- EXERCISE BRIEF
Go through the records below and return each line that has "電話與官網連結" in it.

○ ○ ○ ○ ○

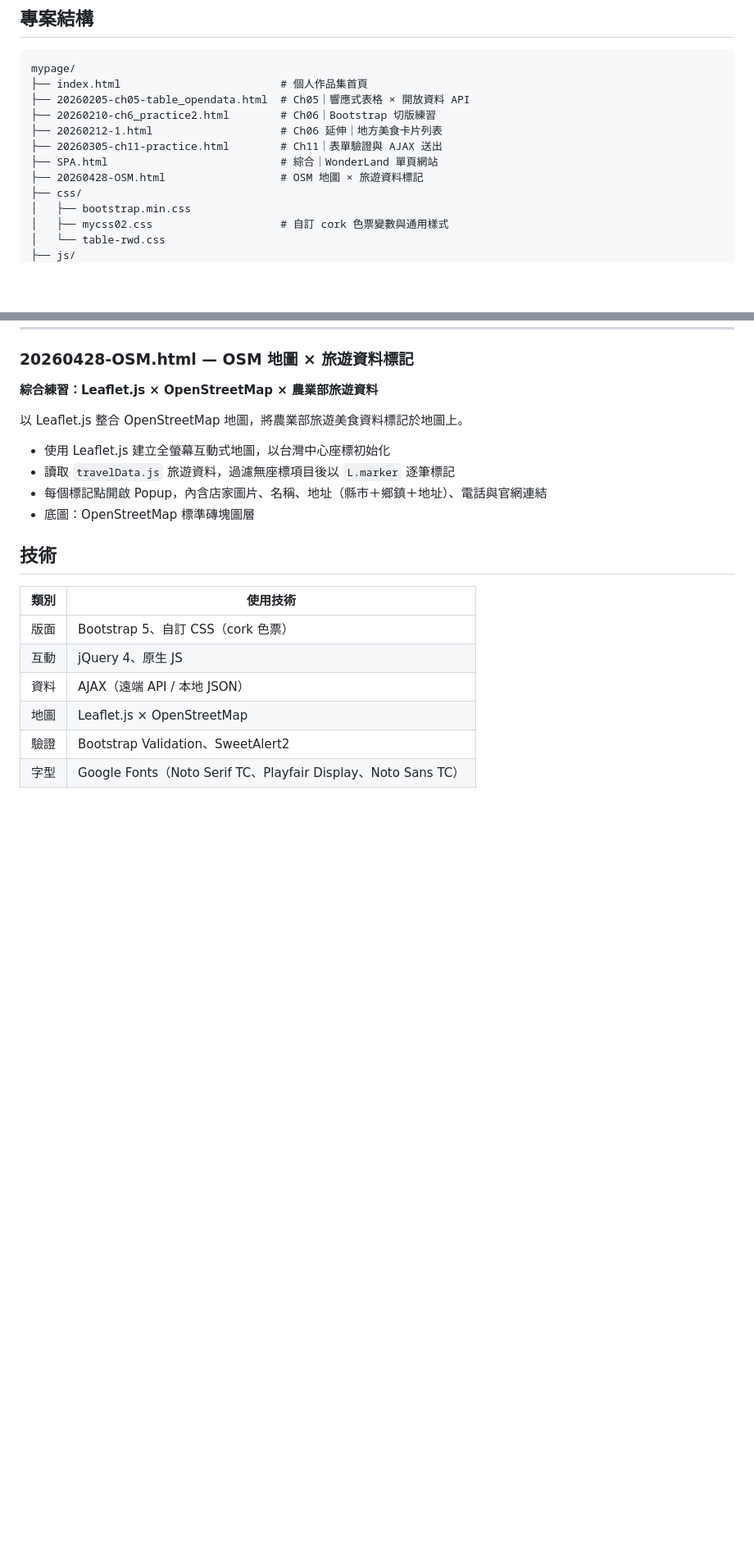
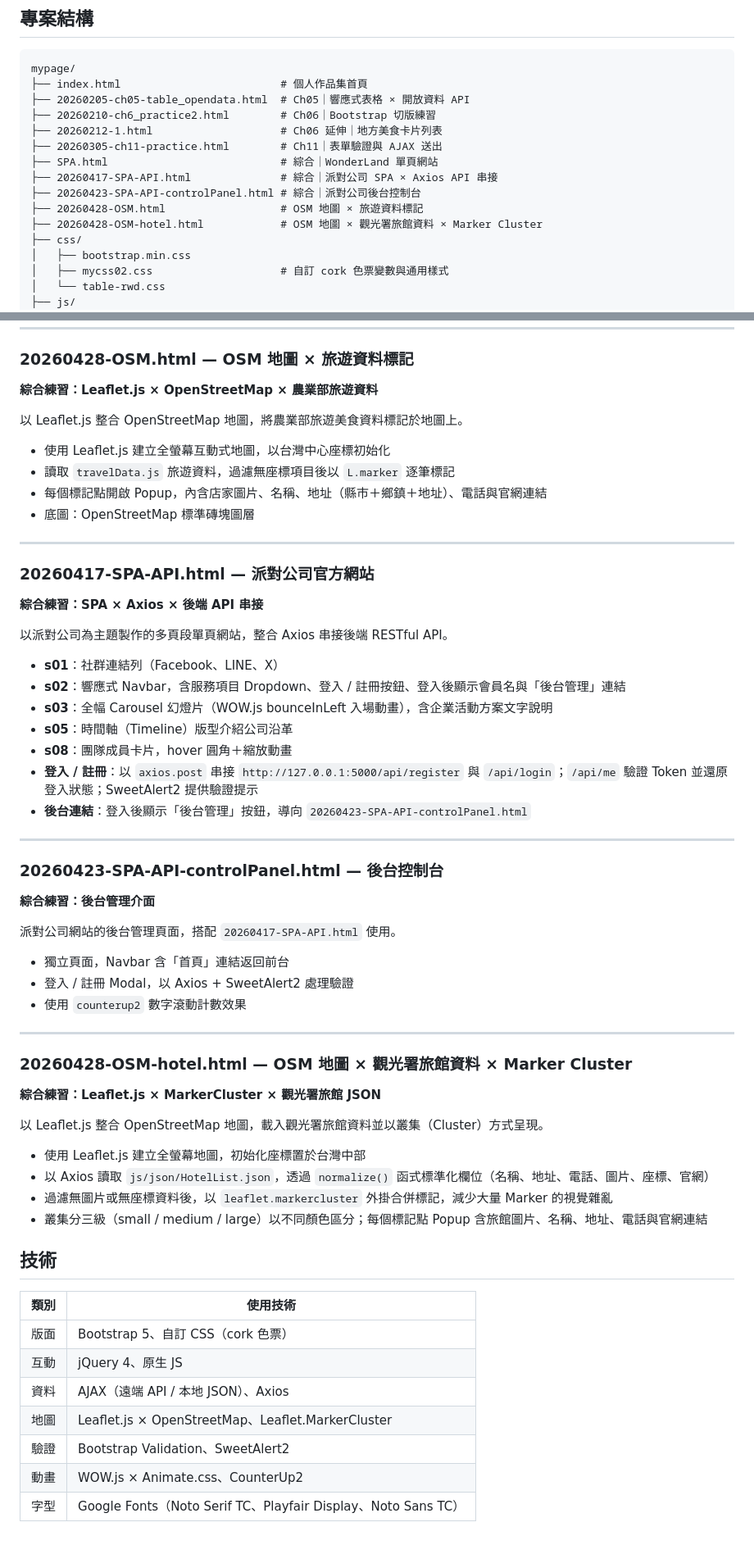
Before and after one commit to Takochang92/mypage, a Markdown page: README.md, 2 parts joined by grey strips. Shown at 82% size. Rendered like a GitHub page; blank space fills up the shorter version.

```diff
--- a/README.md
+++ b/README.md
@@ -12,7 +12,10 @@ mypage/
 ├── 20260212-1.html                    # Ch06 延伸｜地方美食卡片列表
 ├── 20260305-ch11-practice.html        # Ch11｜表單驗證與 AJAX 送出
 ├── SPA.html                           # 綜合｜WonderLand 單頁網站
+├── 20260417-SPA-API.html              # 綜合｜派對公司 SPA × Axios API 串接
+├── 20260423-SPA-API-controlPanel.html # 綜合｜派對公司後台控制台
 ├── 20260428-OSM.html                  # OSM 地圖 × 旅遊資料標記
+├── 20260428-OSM-hotel.html            # OSM 地圖 × 觀光署旅館資料 × Marker Cluster
 ├── css/
 │   ├── bootstrap.min.css
 │   ├── mycss02.css                    # 自訂 cork 色票變數與通用樣式
@@ -118,13 +121,55 @@ mypage/
 - 每個標記點開啟 Popup，內含店家圖片、名稱、地址（縣市＋鄉鎮＋地址）、電話與官網連結
 - 底圖：OpenStreetMap 標準磚塊圖層
 
+---
+
+### 20260417-SPA-API.html — 派對公司官方網站
+
+**綜合練習：SPA × Axios × 後端 API 串接**
+
+以派對公司為主題製作的多頁段單頁網站，整合 Axios 串接後端 RESTful API。
+
+- **s01**：社群連結列（Facebook、LINE、X）
+- **s02**：響應式 Navbar，含服務項目 Dropdown、登入 / 註冊按鈕、登入後顯示會員名與「後台管理」連結
+- **s03**：全幅 Carousel 幻燈片（WOW.js bounceInLeft 入場動畫），含企業活動方案文字說明
+- **s05**：時間軸（Timeline）版型介紹公司沿革
+- **s08**：團隊成員卡片，hover 圓角＋縮放動畫
+- **登入 / 註冊**：以 `axios.post` 串接 `http://127.0.0.1:5000/api/register` 與 `/api/login`；`/api/me` 驗證 Token 並還原登入狀態；SweetAlert2 提供驗證提示
+- **後台連結**：登入後顯示「後台管理」按鈕，導向 `20260423-SPA-API-controlPanel.html`
+
+---
+
+### 20260423-SPA-API-controlPanel.html — 後台控制台
+
+**綜合練習：後台管理介面**
+
+派對公司網站的後台管理頁面，搭配 `20260417-SPA-API.html` 使用。
+
+- 獨立頁面，Navbar 含「首頁」連結返回前台
+- 登入 / 註冊 Modal，以 Axios + SweetAlert2 處理驗證
+- 使用 `counterup2` 數字滾動計數效果
+
+---
+
+### 20260428-OSM-hotel.html — OSM 地圖 × 觀光署旅館資料 × Marker Cluster
+
+**綜合練習：Leaflet.js × MarkerCluster × 觀光署旅館 JSON**
+
+以 Leaflet.js 整合 OpenStreetMap 地圖，載入觀光署旅館資料並以叢集（Cluster）方式呈現。
+
+- 使用 Leaflet.js 建立全螢幕地圖，初始化座標置於台灣中部
+- 以 Axios 讀取 `js/json/HotelList.json`，透過 `normalize()` 函式標準化欄位（名稱、地址、電話、圖片、座標、官網）
+- 過濾無圖片或無座標資料後，以 `leaflet.markercluster` 外掛合併標記，減少大量 Marker 的視覺雜亂
+- 叢集分三級（small / medium / large）以不同顏色區分；每個標記點 Popup 含旅館圖片、名稱、地址、電話與官網連結
+
 ## 技術
 
 | 類別 | 使用技術 |
 |---|---|
 | 版面 | Bootstrap 5、自訂 CSS（cork 色票）|
 | 互動 | jQuery 4、原生 JS |
-| 資料 | AJAX（遠端 API / 本地 JSON）|
-| 地圖 | Leaflet.js × OpenStreetMap |
+| 資料 | AJAX（遠端 API / 本地 JSON）、Axios |
+| 地圖 | Leaflet.js × OpenStreetMap、Leaflet.MarkerCluster |
 | 驗證 | Bootstrap Validation、SweetAlert2 |
+| 動畫 | WOW.js × Animate.css、CounterUp2 |
 | 字型 | Google Fonts（Noto Serif TC、Playfair Display、Noto Sans TC）|
```
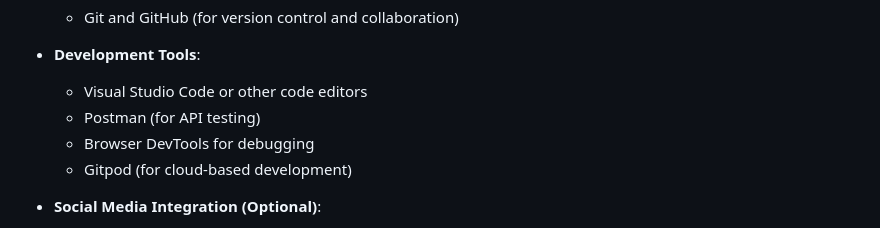
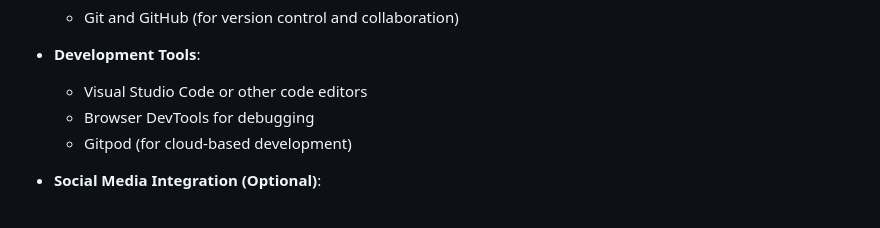
Before and after one commit to Code-Institute-Submissions/Travelwander, a Markdown page: readme.md, the part around the change. Rendered like a GitHub page.

Commit message:
Update readme.md
remove postman api texts

```diff
--- a/readme.md
+++ b/readme.md
@@ -70,7 +70,6 @@ TravelWander is built using a variety of technologies and tools to provide a sea
 
 - **Development Tools**:
   - Visual Studio Code or other code editors
-  - Postman (for API testing)
   - Browser DevTools for debugging
   - Gitpod (for cloud-based development)
 
```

○ ○ ○ ○ ○

- OUTPUT FOR THIS TASK
 - 每個標記點開啟 Popup，內含店家圖片、名稱、地址（縣市＋鄉鎮＋地址）、電話與官網連結
+- 叢集分三級（small / medium / large）以不同顏色區分；每個標記點 Popup 含旅館圖片、名稱、地址、電話與官網連結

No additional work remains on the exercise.